Many scholars note that Eakins often aged his subjects, especially women. William J. Clark’s essay, “The Iconography of Gender in Thomas Eakins Portraiture“, claims that in photographs contemporary to the painted portrait of Santje, she is youthful, confident. Yet here, she is heavy and drained, swamped in spilling pink fabric. A portrait of her husband looms over her shoulder and a script has fallen, as if dropped from a lifeless hand, onto the floor.  William S. McFeely, in his biography of Eakins, is fascinated by the Van Buren portrait and describes her dress as “ill-fitting” and “out-of-date.” She looks, presumably, outdoors and away from the gloomy interior setting.  Clark compares her painted portrait to the photographs Eakins took of her in which her hair appears blonde, not streaked grey, and her skin is smooth and bright.
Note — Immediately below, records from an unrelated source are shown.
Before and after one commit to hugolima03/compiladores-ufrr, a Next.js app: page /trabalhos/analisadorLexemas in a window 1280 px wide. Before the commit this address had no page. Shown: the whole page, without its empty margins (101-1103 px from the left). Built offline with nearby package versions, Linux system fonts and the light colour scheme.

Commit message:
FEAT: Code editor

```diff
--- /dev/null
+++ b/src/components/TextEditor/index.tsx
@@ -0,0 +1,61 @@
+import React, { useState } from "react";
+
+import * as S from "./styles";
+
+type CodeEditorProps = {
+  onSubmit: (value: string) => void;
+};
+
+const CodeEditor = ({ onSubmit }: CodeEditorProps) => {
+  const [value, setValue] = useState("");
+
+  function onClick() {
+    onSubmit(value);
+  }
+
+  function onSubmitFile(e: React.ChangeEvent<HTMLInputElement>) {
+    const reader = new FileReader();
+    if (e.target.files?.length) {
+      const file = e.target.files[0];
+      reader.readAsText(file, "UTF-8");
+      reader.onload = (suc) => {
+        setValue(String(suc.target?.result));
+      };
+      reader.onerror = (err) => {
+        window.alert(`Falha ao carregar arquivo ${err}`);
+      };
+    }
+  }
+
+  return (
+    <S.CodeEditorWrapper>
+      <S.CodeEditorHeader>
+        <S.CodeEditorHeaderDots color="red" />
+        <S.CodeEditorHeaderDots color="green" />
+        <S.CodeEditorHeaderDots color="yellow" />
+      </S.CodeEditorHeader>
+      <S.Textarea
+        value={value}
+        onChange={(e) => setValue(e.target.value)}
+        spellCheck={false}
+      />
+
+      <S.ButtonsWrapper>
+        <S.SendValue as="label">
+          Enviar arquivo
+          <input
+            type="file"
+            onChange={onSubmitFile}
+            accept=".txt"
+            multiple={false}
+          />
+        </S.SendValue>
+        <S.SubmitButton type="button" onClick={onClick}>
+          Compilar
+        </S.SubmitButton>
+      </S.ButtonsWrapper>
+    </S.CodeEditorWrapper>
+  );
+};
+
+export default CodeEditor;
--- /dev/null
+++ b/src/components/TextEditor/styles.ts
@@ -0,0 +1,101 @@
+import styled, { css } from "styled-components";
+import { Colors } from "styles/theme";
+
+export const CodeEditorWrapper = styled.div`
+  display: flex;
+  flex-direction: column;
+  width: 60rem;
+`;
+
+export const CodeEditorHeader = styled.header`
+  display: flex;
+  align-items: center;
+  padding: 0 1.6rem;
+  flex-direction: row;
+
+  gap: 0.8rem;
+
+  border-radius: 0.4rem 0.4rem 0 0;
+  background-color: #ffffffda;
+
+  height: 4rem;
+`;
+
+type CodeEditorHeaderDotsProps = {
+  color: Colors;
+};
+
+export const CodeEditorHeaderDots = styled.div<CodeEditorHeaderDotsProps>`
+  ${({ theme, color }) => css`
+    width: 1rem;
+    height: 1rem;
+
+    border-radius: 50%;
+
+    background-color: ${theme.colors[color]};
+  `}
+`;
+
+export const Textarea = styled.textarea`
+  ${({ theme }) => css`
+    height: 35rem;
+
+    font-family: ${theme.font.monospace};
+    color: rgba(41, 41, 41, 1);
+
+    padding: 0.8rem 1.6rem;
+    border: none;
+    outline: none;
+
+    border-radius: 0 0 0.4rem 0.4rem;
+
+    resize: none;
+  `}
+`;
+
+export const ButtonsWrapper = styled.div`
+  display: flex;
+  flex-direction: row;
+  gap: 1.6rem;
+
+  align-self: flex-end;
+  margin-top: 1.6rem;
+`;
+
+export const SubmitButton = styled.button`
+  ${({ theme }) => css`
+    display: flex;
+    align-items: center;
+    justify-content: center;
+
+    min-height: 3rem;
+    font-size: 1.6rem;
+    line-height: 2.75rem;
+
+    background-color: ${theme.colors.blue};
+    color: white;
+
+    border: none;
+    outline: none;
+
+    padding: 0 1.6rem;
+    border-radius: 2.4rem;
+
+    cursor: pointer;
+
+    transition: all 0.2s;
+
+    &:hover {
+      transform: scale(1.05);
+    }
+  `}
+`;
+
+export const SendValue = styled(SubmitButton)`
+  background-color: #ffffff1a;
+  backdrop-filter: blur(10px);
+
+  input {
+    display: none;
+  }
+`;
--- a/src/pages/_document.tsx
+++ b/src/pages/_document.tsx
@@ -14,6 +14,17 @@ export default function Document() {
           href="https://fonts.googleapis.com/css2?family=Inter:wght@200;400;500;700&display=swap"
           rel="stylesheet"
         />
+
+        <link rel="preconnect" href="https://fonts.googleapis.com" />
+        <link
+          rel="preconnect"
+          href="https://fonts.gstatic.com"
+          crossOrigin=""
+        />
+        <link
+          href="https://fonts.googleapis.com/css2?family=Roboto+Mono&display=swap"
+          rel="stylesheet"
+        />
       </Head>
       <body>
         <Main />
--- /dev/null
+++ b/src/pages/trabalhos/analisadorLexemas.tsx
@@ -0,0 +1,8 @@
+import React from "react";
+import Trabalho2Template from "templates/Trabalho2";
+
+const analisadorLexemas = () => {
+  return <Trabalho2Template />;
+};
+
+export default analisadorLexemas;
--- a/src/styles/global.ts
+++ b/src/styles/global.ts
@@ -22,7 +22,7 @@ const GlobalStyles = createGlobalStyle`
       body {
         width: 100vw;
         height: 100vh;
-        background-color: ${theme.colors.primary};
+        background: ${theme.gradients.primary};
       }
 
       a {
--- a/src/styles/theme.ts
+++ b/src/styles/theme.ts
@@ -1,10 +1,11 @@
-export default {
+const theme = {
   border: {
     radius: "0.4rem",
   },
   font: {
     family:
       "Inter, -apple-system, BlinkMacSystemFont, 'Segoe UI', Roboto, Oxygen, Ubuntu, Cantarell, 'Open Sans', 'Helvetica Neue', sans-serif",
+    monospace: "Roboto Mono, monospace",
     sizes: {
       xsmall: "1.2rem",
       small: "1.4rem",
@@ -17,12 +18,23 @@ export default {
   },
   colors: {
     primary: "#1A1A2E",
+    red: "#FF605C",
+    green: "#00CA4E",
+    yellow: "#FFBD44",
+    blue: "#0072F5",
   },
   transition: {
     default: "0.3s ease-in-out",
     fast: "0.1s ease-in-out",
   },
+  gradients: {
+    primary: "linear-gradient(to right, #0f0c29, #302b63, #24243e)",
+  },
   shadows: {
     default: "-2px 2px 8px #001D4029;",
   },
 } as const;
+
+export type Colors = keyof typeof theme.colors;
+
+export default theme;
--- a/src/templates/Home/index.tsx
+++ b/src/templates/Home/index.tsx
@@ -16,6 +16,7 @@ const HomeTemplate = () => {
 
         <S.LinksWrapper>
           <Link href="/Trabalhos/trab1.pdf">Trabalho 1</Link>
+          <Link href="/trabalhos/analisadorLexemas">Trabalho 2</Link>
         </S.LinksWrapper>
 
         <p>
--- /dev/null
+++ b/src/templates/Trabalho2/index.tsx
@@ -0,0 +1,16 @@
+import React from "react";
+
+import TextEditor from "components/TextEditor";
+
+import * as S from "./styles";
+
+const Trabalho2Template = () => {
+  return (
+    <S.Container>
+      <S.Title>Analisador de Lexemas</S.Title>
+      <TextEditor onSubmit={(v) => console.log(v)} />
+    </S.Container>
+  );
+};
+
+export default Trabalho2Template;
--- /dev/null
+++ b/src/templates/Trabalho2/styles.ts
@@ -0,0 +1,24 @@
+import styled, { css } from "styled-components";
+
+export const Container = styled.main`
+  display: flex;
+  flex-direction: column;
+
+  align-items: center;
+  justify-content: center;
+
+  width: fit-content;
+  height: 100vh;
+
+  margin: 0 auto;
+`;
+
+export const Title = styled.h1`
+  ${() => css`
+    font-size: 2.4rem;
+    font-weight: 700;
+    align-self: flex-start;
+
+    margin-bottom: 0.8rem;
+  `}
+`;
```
Art historian Gordon Hendricks quotes Leonard Baskin when he suggests that Eakins was intentionally burdening women in his portraits to reflect the “Victorian horror of their lives.”

Or, maybe, it’s just that uncomfortable chair.

What is Amelia Thinking?

Since Made in the USA: American Masters from The Phillips Collection, 1850–1970 opened, visitors have shared their ideas about what Miss Amelia Van Buren, the subject of Thomas Eakins’s painting, may be thinking.

We’ve gotten 75 submissions so far via a comment station in the galleries and social media.

What do you think Amelia is thinking? Instagram a photo or Tweet your ideas using #MyAmericanArt.

Below are some highlights from the first week of the exhibition. We love the creativity!

Visitor submissions from our talkback station in the galleries.

Visitor submissions from our talkback station in the galleries.

 

My Father’s Girlfriend: The Mind of Miss Amelia

Thomas Eakins, Miss Amelia Van Buren, c. 1891. Oil on canvas, 45 x 32 in. The Phillips Collection, Washington, DC, Acquired 1927

Growing up as the daughter of a classics professor, I was dragged to quite a few museums over the course of my formative years. I didn’t always think it was fun then, but when I grew into an adult and it was time to make decisions regarding the course of my life (like choosing a college major), these trips with Dad proved to be highly influential.

The Phillips Collection was a special place to him. One of my earliest memories, perhaps I was 4 or 6 years old, was standing in front of the Thomas Eakins’s portrait of Miss Amelia Van Buren in one of the parlors in the house portion of the museum, and Dad excitedly telling me why this painting had his unwavering adoration. What was in Miss Amelia’s mind? Look at how vulnerable, bored, and isolated she appears. Notice the light, the chair, her hands. Why would Eakins choose to paint her this way? What does the composition tell us about the role of women at the time of its creation; what does it tell us about this woman? He was smitten.

Miss Amelia Van Buren was in fact quite an independent woman, a quality my father, years ago, perceived entirely through the representational queues of her portrait. From the size of the chair she sits in to the empty background and lack of defining objects, the strength of this woman resting here in her vulnerability and humanity captures our complete attention. Amelia Van Buren was a painter and photographer who studied under Eakins at the Pennsylvania Academy of Fine Arts; “by which art she hoped to support herself, her parents I believe being dead,” wrote Eakins. She never married but chose to live in partnership with a fellow female student of Eakins, allowing both women to live independently of financial support from a man. For a woman of her time, Van Buren’s lifestyle would have been considered unconventional. She and Eakins remained friends after his resignation from the academy and this portrait was a gift to her many years later. The painting was enthusiastically acquired by Duncan Phillips in 1927 directly from Miss Van Buren herself.

My dad recently visited the museum and much to his delight saw his “old girlfriend,” currently on display as part of the permanent collection and the Made in the USA exhibition opening March 1. He said “there she is! What do you imagine is going through her mind?”

Lydia O’Connor, Finance Assistant